The Khmer Rouge took over Phnom Penh on 17 April 1975 beginning their reign of terror that left 1.8 million people dead over the next three and a half years. Movies were considered a bourgeoisie luxury, and were immediately banned and theatres shut down. Considered to be “enemies of the people”, most filmmakers and actors were killed. A few survivors fled the country, mainly settling down in France and the US.

Before these dark years, a “Little Bollywood” of expressive arts and filmmaking flourished in charming Cambodia under the Sihanouk regime. The first full-feature Khmer movie was released in 1960, and after that the industry grew amazingly fast. The 1960s saw the emergence of a few prominent directors and producers, a real “star system” for ratings, and the opening of 30 movie theatres in Phnom Penh — quite a feat considering the city wasn’t heavily populated.

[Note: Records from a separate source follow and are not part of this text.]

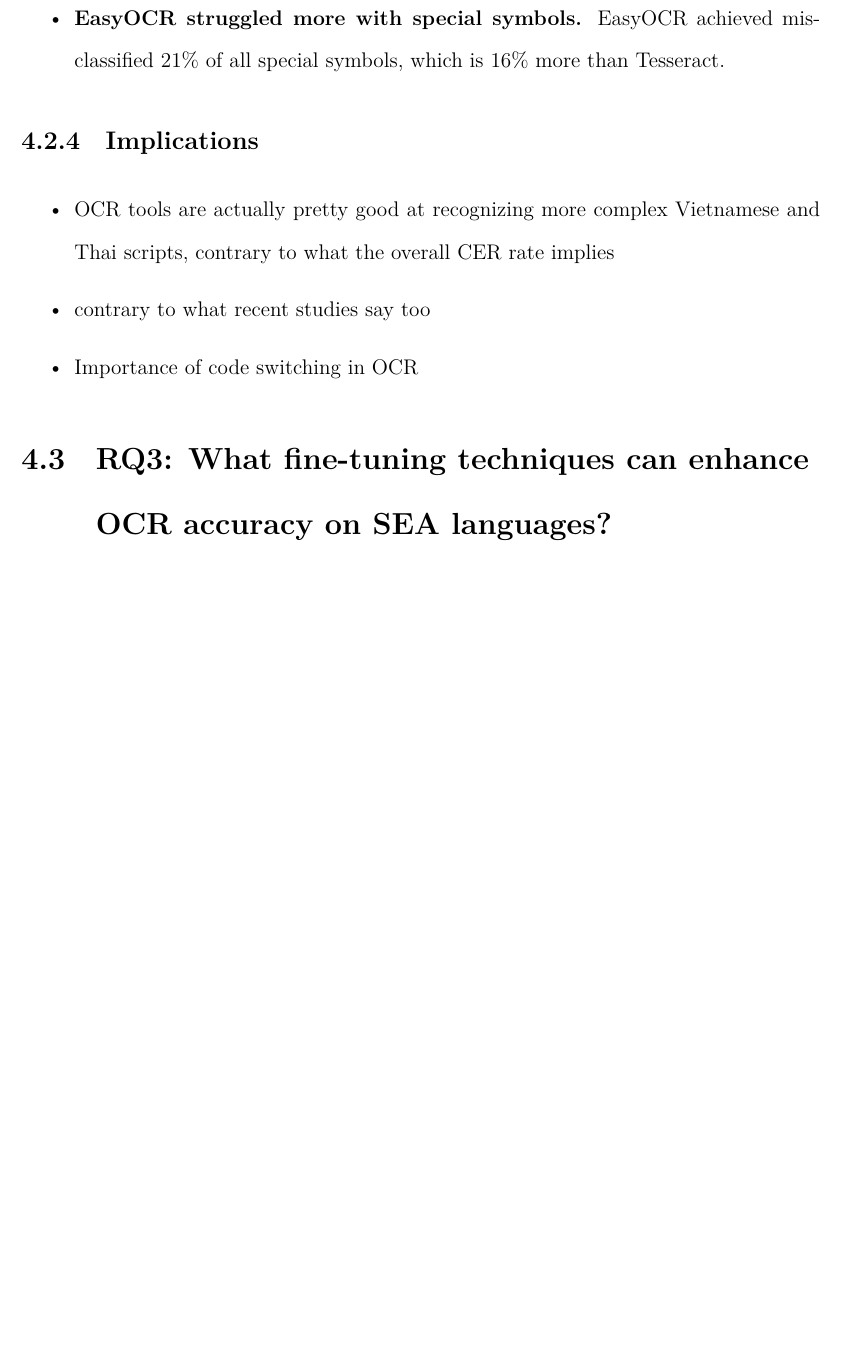
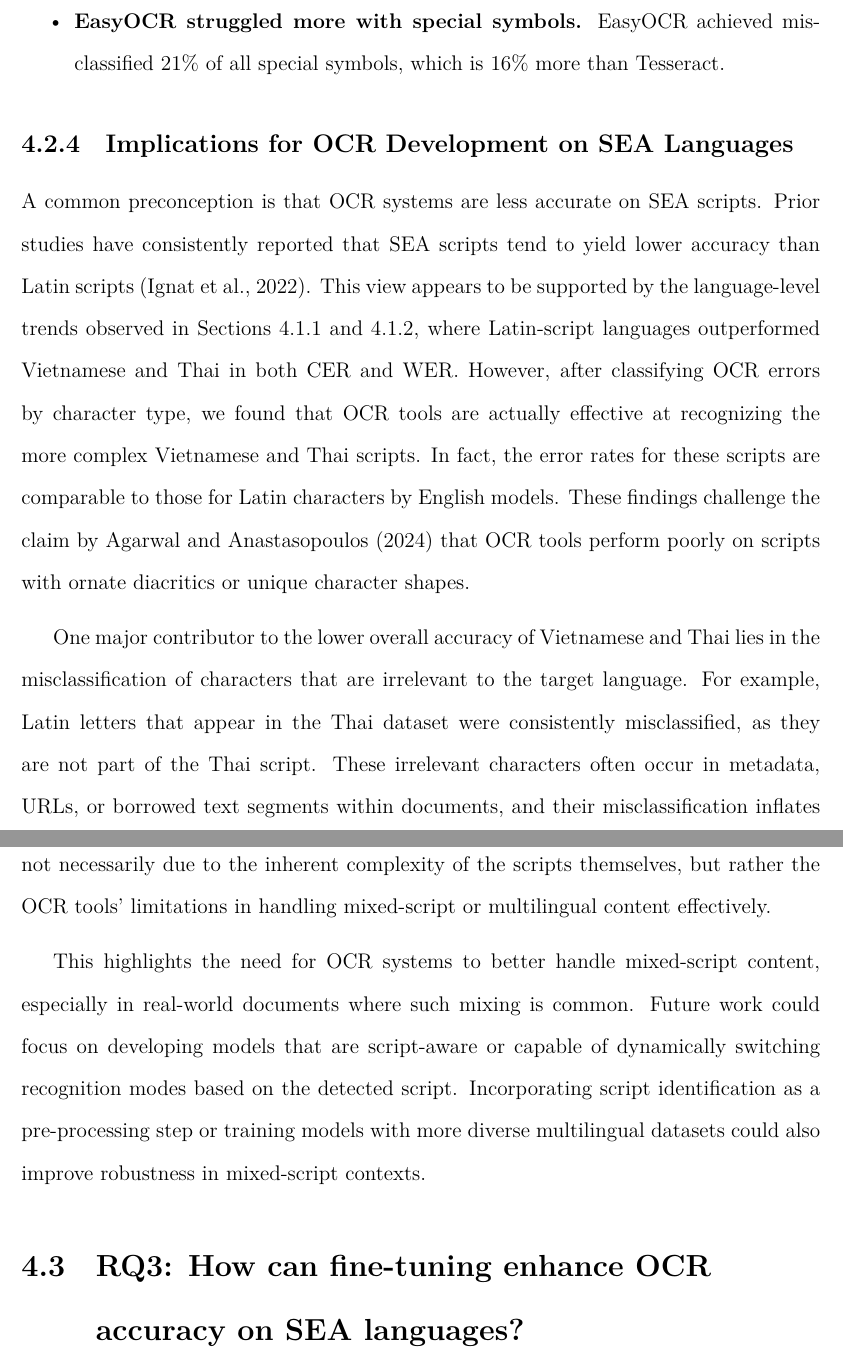
Before and after one commit to jasonqiu212/ocr-benchmarking-on-sea-languages, a LaTeX thesis (docs/final-report/final-report.tex): part of page 40 of 49 before the commit and two parts of pages 40 and 41 of 50 after it, the two joined at a grey line, cut so that both start at the same text, the shorter picture padded with empty space. Compiled offline with XeLaTeX; a missing font is replaced by an installed copy or a similar font.

Commit message:
docs: add implications for rq2 and rq3

```diff
--- a/docs/final-report/final-report.tex
+++ b/docs/final-report/final-report.tex
@@ -704,15 +701,22 @@ We also observed some patterns common across all benchmarked languages:
     \item \textbf{EasyOCR struggled more with special symbols.} EasyOCR achieved misclassified 21\% of all special symbols, which is 16\% more than Tesseract.
 \end{itemize}
 
-\subsection{Implications}
+\subsection{Implications for OCR Development on SEA Languages}
 
-\begin{itemize}
-    \item OCR tools are actually pretty good at recognizing more complex Vietnamese and Thai scripts, contrary to what the overall CER rate implies
-    \item contrary to what recent studies say too
-    \item Importance of code switching in OCR
-\end{itemize}
+A common preconception is that OCR systems are less accurate on SEA scripts.
+Prior studies have consistently reported that SEA scripts tend to yield lower accuracy than Latin scripts \parencite{ignat-etal-2022}.
+This view appears to be supported by the language-level trends observed in Sections \ref{section:ocr-accuracy-on-wikipedia-screenshots} and \ref{section:ocr-accuracy-on-synthetic-data}, where Latin-script languages outperformed Vietnamese and Thai in both CER and WER.
+However, after classifying OCR errors by character type, we found that OCR tools are actually effective at recognizing the more complex Vietnamese and Thai scripts. In fact, the error rates for these scripts are comparable to those for Latin characters by English models.
+These findings challenge the claim by \textcite{agarwal-and-anastasopoulos-2024} that OCR tools perform poorly on scripts with ornate diacritics or unique character shapes.
 
-\section{RQ3: What fine-tuning techniques can enhance OCR accuracy on SEA languages?}
+One major contributor to the lower overall accuracy of Vietnamese and Thai lies in the misclassification of characters that are irrelevant to the target language.
+For example, Latin letters that appear in the Thai dataset were consistently misclassified, as they are not part of the Thai script.
+These irrelevant characters often occur in metadata, URLs, or borrowed text segments within documents, and their misclassification inflates the CER.
+This suggests that the lower performance of OCR on Vietnamese and Thai is not necessarily due to the inherent complexity of the scripts themselves, but rather the OCR tools’ limitations in handling mixed-script or multilingual content effectively.
+
+This highlights the need for OCR systems to better handle mixed-script content, especially in real-world documents where such mixing is common. Future work could focus on developing models that are script-aware or capable of dynamically switching recognition modes based on the detected script. Incorporating script identification as a pre-processing step or training models with more diverse multilingual datasets could also improve robustness in mixed-script contexts.
+
+\section{RQ3: How can fine-tuning enhance OCR accuracy on SEA languages?}
 
 \subsection{Performance of Fine-tuned GOT}
 
```
Also changed, not shown: docs/final-report/final-report.tex (34 more changed lines).
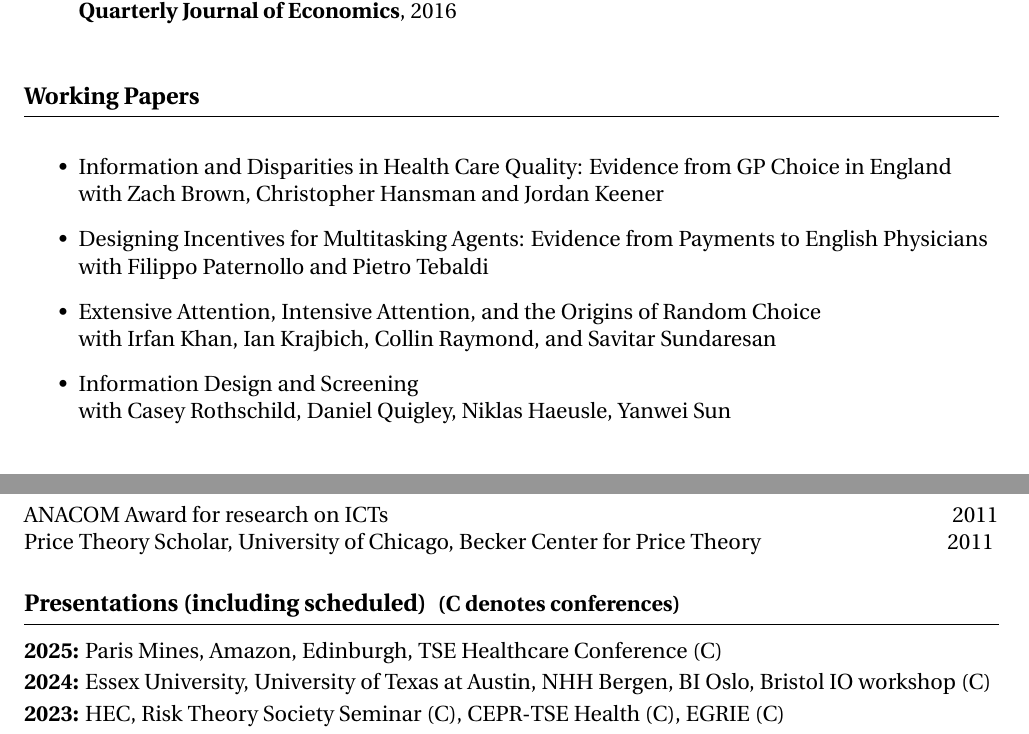
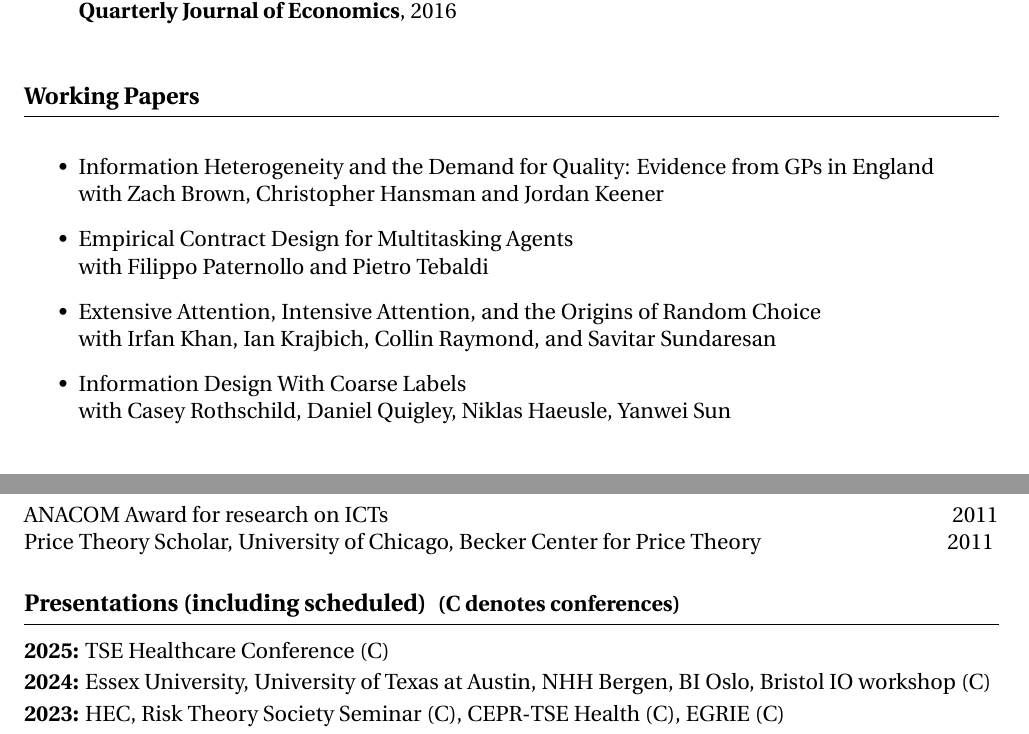
Before and after one commit to andreveiga2/andreveiga2.github.io, a LaTeX CV (Veiga_CV.tex): two parts of pages 2 and 3 of 4, joined at a grey line, cut so that both start at the same text. Compiled offline with pdfLaTeX.

Commit message:
updated cv

```diff
--- a/Veiga_CV.tex
+++ b/Veiga_CV.tex
@@ -148,16 +148,16 @@ with E. Glen Weyl \\
 %%%%%%%%%%%%%%  Working Papers
 \begin{rSection}{Working Papers}
 \begin{itemize}
-  \item Information and Disparities in Health Care Quality: Evidence from GP Choice in England \\
+  \item Information Heterogeneity and the Demand for Quality: Evidence from GPs in England \\
   with Zach Brown, Christopher Hansman and Jordan Keener
 
-  \item Designing Incentives for Multitasking Agents: Evidence from Payments to English Physicians \\
+  \item Empirical Contract Design for Multitasking Agents \\
   with Filippo Paternollo and Pietro Tebaldi
 
   \item Extensive Attention, Intensive Attention, and the Origins of Random Choice \\
   with Irfan Khan, Ian Krajbich, Collin Raymond, and Savitar Sundaresan
 
-  \item Information Design and Screening \\
+  \item Information Design With Coarse Labels \\
   with Casey Rothschild, Daniel Quigley, Niklas Haeusle, Yanwei Sun
 \end{itemize}
 \end{rSection}
@@ -198,8 +198,9 @@ Price Theory Scholar, University of Chicago, Becker Center for Price Theory \hfi
 \end{rSection}
 
 %%%%%%%%%%%%%%  Presentations
+% Paris Mines, Amazon, Edinburgh,
 \begin{rSection}{Presentations (including scheduled) \normalsize\;(C denotes conferences)}
-\textbf{2025:} Paris Mines, Amazon, Edinburgh, TSE Healthcare Conference (C) \\[0.2em]
+\textbf{2025:} TSE Healthcare Conference (C) \\[0.2em]
 \textbf{2024:} Essex University, University of Texas at Austin, NHH Bergen, BI Oslo, Bristol IO workshop (C) \\[0.2em]
 \textbf{2023:} HEC, Risk Theory Society Seminar (C), CEPR-TSE Health (C), EGRIE (C) \\[0.2em]
 \textbf{2022:} Manheim University, UC Irvine \\[0.2em]
```
Also changed, not shown: Veiga_CV.pdf, 5 other files.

Even Prince Sihanouk himself was an avid filmmaker.

In 15 years, those studios produced around 400 films, many of them based on old folktales. More famous actors were Kong Sam Oeun, Vichara Dany, Nop Nem, Dy Saveth, Chea Yuthorn. Some remarkable films of the period were the romance “Orn Euy Srey Orn” (translated after Khmer Rouge regime as “Khmer After Angkor”) by Ly Bun Yim, the fantastic “Puos Keng Kang” (The Snake Man) by Tea Lim Koun or “Sovannahong” by Yvon Hem.

I became involved in documenting this story when I learned about the life of my grandfather, Van Chann, a prominent film producer in Cambodia during the Sihanouk years. As a Cambodian living in Paris, I set up shop Cambodia to make a documentary film about this era of filmmaking cultural history, called Golden Slumbers (2010).

I interviewed filmmakers Ly Bun Yim, Ly You Sreang, Yvon Hem and actress Dy Saveth thanks to my family link with this story: they were like the old uncles and aunts I had never met before, but immediately felt a bond towards.

Cambodian cinema is in a poor tattered state, but projects seem to be picking up pace. In the past few years, official organizations have been doing a lot more to rebuild the Cambodian film scene. One example is the Cambodia Film Commission, which creates workshops, attracts international film shoots and holds the Cambodia International Film Festival. Another group, Kon Khmer Kon Khmer, is a hip youth collective that held a gathering called “Film Camp” last month. I’m hopeful for the future of Cambodian cinema.

Davy Chou, a French-Cambodian filmmaker, is the director of Golden Slumbers.